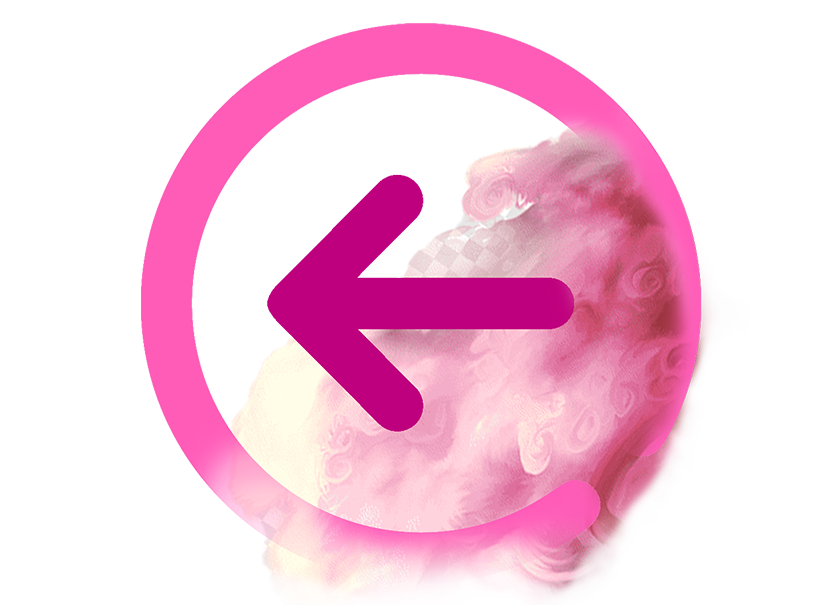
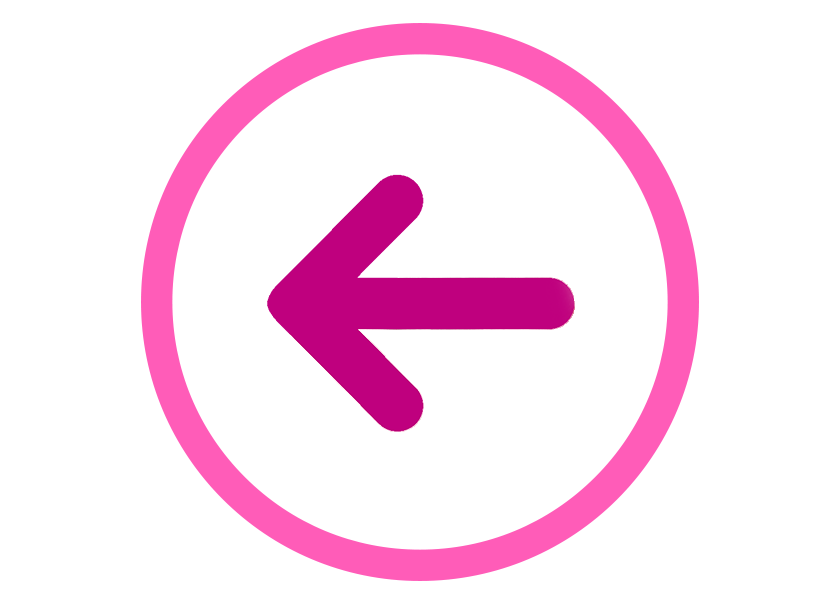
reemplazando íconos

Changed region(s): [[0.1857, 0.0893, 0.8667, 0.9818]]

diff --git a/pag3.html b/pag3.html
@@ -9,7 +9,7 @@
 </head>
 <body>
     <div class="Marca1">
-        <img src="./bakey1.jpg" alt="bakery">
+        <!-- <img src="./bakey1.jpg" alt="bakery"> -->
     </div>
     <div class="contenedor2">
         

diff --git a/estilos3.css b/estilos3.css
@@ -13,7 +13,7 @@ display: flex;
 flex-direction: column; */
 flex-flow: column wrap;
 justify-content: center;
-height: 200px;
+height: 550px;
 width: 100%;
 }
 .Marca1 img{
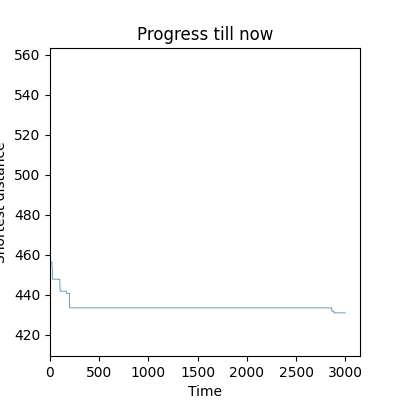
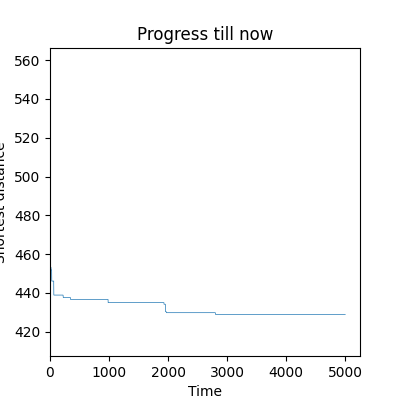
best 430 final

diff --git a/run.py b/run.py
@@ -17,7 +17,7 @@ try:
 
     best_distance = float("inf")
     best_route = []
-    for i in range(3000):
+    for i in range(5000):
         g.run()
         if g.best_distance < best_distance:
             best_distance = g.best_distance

What the task requires: Write out the whole of the data exactly; the pictures stay out.

Answer area:
reemplazando íconos

Changed region(s): [[0.1857, 0.0893, 0.8667, 0.9818]]

diff --git a/pag3.html b/pag3.html
@@ -9,7 +9,7 @@
 </head>
 <body>
     <div class="Marca1">
-        <img src="./bakey1.jpg" alt="bakery">
+        <!-- <img src="./bakey1.jpg" alt="bakery"> -->
     </div>
     <div class="contenedor2">
         

diff --git a/estilos3.css b/estilos3.css
@@ -13,7 +13,7 @@ display: flex;
 flex-direction: column; */
 flex-flow: column wrap;
 justify-content: center;
-height: 200px;
+height: 550px;
 width: 100%;
 }
 .Marca1 img{
best 430 final

diff --git a/run.py b/run.py
@@ -17,7 +17,7 @@ try:
 
     best_distance = float("inf")
     best_route = []
-    for i in range(3000):
+    for i in range(5000):
         g.run()
         if g.best_distance < best_distance:
             best_distance = g.best_distance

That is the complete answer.